§ Work instructions
Scan the records that follow, and whenever a line has the word "return", copy it.
┏━━
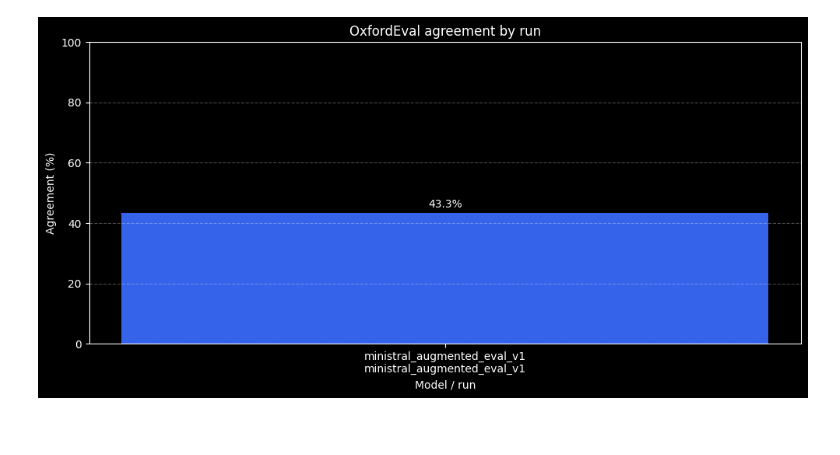
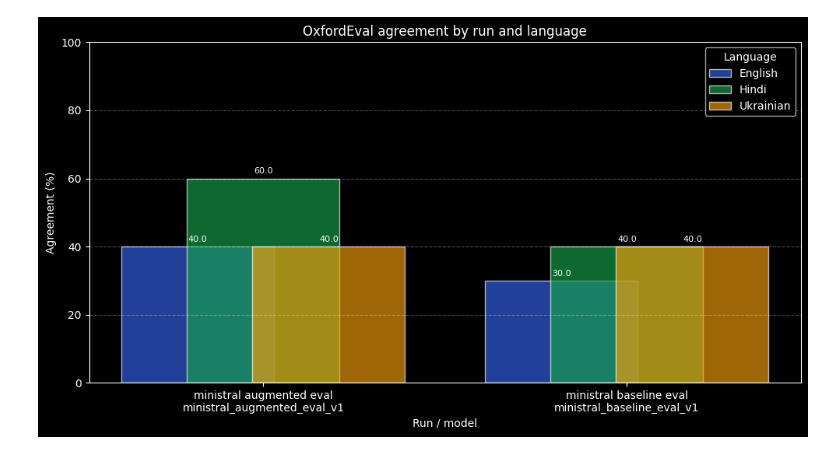
Before and after one commit to dhruvdesai18/ExGen-ExampleGeneration, a Jupyter notebook: analysis.ipynb, the cells around one changed output. Saved outputs shown, nothing was run; the diff lists cells and outputs as text; code cells hidden in the pictures; blank space fills up the shorter version.

```diff
--- a/analysis.ipynb
+++ b/analysis.ipynb
@@ -70,7 +93,10 @@ def summarize_metrics(evaluations: pd.DataFrame) -> pd.DataFrame:
         return pd.DataFrame()
 
     summary = (
-        evaluations.groupby(["metric_name", "run_id", "model_label"], dropna=False)
+        evaluations.groupby(
+            ["metric_name", "run_id", "run_label", "model_label", "language"],
+            dropna=False,
+        )
         .agg(
             n=("score", "size"),
             mean_score=("score", "mean"),
@@ -78,8 +104,14 @@ def summarize_metrics(evaluations: pd.DataFrame) -> pd.DataFrame:
         .reset_index()
     )
     summary["agreement_pct"] = summary["mean_score"] * 100
-    summary["display_label"] = summary["model_label"] + "\n" + summary["run_id"]
-    return summary.sort_values(["metric_name", "agreement_pct"], ascending=[True, False])
+    summary["display_label"] = summary["run_label"] + "\n" + summary["model_label"]
+    summary["language_order"] = summary["language"].apply(
+        lambda value: LANGUAGE_ORDER.index(value) if value in LANGUAGE_ORDER else len(LANGUAGE_ORDER)
+    )
+    return summary.sort_values(
+        ["metric_name", "run_label", "language_order"],
+        ascending=[True, True, True],
+    )
 
 
 metric_summary = summarize_metrics(evaluations_df)
@@ -94,28 +136,58 @@ def plot_oxfordeval_agreement(summary: pd.DataFrame) -> pd.DataFrame:
     if oxford.empty:
         raise ValueError("No OxfordEval rows found in the loaded evaluation artifacts.")
 
-    oxford = oxford.sort_values("agreement_pct", ascending=False)
-    fig, ax = plt.subplots(figsize=(10, 5))
-    bars = ax.bar(oxford["display_label"], oxford["agreement_pct"], color="#3563E9")
-    ax.set_title("OxfordEval agreement by run")
-    ax.set_xlabel("Model / run")
+    run_rows = (
+        oxford[["run_id", "run_label", "model_label", "display_label"]]
+        .drop_duplicates()
+        .sort_values(["run_label", "model_label"])
+        .reset_index(drop=True)
+    )
+    languages = [language for language in LANGUAGE_ORDER if language in set(oxford["language"]) ]
+    if not languages:
+        languages = sorted(oxford["language"].dropna().unique().tolist())
+
+    x_positions = np.arange(len(run_rows))
+    offsets = np.linspace(-0.18, 0.18, num=max(len(languages), 1))
+    bar_width = 0.42
+
+    fig, ax = plt.subplots(figsize=(max(10, len(run_rows) * 3.2), 5.5))
+    for offset, language in zip(offsets, languages):
+        language_rows = (
+            oxford[oxford["language"] == language]
+            .set_index("run_id")
+            .reindex(run_rows["run_id"])
+        )
+        bars = ax.bar(
+            x_positions + offset,
+            language_rows["agreement_pct"],
+            width=bar_width,
+            label=LANGUAGE_LABELS.get(language, language),
+            color=LANGUAGE_COLORS.get(language),
+            alpha=0.65,
+            edgecolor="white",
+            linewidth=1.0,
+        )
+        for bar, value in zip(bars, language_rows["agreement_pct"]):
+            if pd.notna(value):
+                ax.text(
+                    bar.get_x() + bar.get_width() / 2,
+                    value + 1,
+                    f"{value:.1f}",
+                    ha="center",
+                    va="bottom",
+                    fontsize=8,
+                )
+
+    ax.set_title("OxfordEval agreement by run and language")
+    ax.set_xlabel("Run / model")
     ax.set_ylabel("Agreement (%)")
+    ax.set_xticks(x_positions)
+    ax.set_xticklabels(run_rows["display_label"])
     ax.set_ylim(0, 100)
     ax.grid(axis="y", linestyle="--", alpha=0.3)
-
-    for bar, value in zip(bars, oxford["agreement_pct"]):
-        ax.text(
-            bar.get_x() + bar.get_width() / 2,
-            value + 1,
-            f"{value:.1f}%",
-            ha="center",
-            va="bottom",
-            fontsize=10,
-        )
-
-    plt.xticks(rotation=0)
+    ax.legend(title="Language")
     plt.tight_layout()
-    return oxford[["run_id", "model_label", "n", "agreement_pct"]]
+    return oxford[["run_id", "model_label", "language", "n", "agreement_pct"]]
 
 
 plot_oxfordeval_agreement(metric_summary)
@@ -125,4 +202,4 @@ plot_oxfordeval_agreement(metric_summary)
-[figure, old version]
+[figure, new version]
 # %%
 def summarize_gdex_criteria(evaluations: pd.DataFrame) -> pd.DataFrame:
     gdex = evaluations[evaluations["metric_name"] == "gdex"].copy()
```
Also changed, not shown: parts of 7 cells of this notebook, 9 other files.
┗━━
§ Task solution
         return pd.DataFrame()
-    return summary.sort_values(["metric_name", "agreement_pct"], ascending=[True, False])
+    return summary.sort_values(
-    return oxford[["run_id", "model_label", "n", "agreement_pct"]]
+    return oxford[["run_id", "model_label", "language", "n", "agreement_pct"]]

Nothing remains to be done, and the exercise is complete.